■ **WHAT IS EXPECTED**
The pictures do not belong in the copy. Restate all of the records word for word.

(Revision comparison data)
★ ★ ★ ★
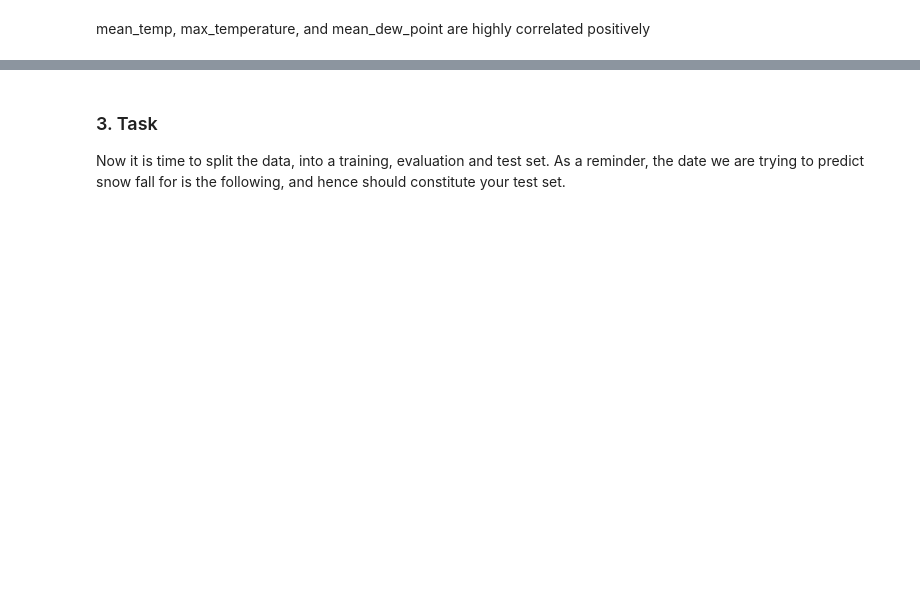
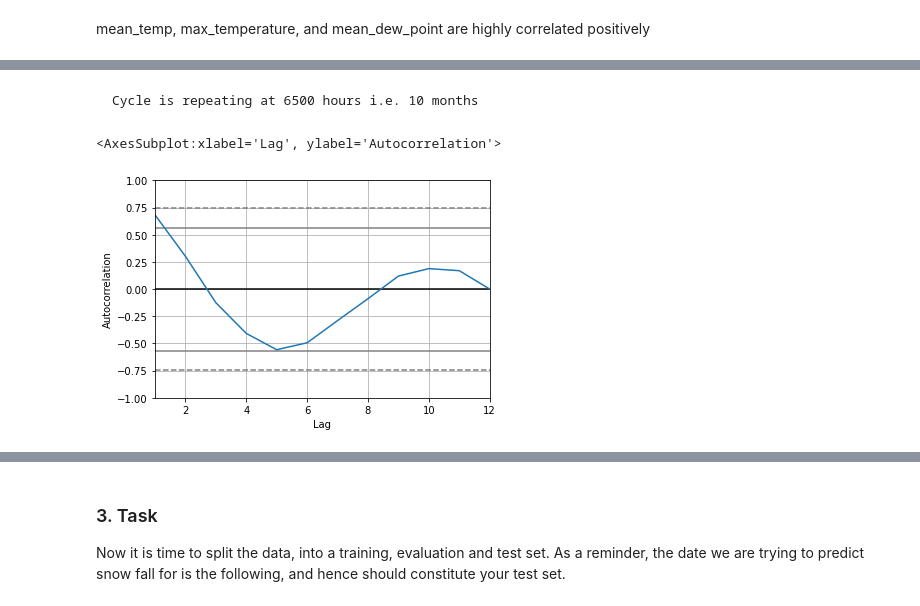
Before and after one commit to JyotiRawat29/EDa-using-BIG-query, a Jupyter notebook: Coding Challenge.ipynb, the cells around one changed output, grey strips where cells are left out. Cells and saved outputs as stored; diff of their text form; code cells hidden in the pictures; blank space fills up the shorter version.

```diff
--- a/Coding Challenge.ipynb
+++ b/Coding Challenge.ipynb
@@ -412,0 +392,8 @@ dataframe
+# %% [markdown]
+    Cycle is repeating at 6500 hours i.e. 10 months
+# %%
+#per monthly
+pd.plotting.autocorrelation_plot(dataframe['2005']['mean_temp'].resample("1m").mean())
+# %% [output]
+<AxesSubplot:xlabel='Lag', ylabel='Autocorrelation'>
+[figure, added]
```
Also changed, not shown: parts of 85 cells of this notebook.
★ ★ ★ ★
■ **ANSWER AREA**
Before and after one commit to JyotiRawat29/EDa-using-BIG-query, a Jupyter notebook: Coding Challenge.ipynb, the cells around one changed output, grey strips where cells are left out. Cells and saved outputs as stored; diff of their text form; code cells hidden in the pictures; blank space fills up the shorter version.

```diff
--- a/Coding Challenge.ipynb
+++ b/Coding Challenge.ipynb
@@ -412,0 +392,8 @@ dataframe
+# %% [markdown]
+    Cycle is repeating at 6500 hours i.e. 10 months
+# %%
+#per monthly
+pd.plotting.autocorrelation_plot(dataframe['2005']['mean_temp'].resample("1m").mean())
+# %% [output]
+<AxesSubplot:xlabel='Lag', ylabel='Autocorrelation'>
+[figure, added]
```
Also changed, not shown: parts of 85 cells of this notebook.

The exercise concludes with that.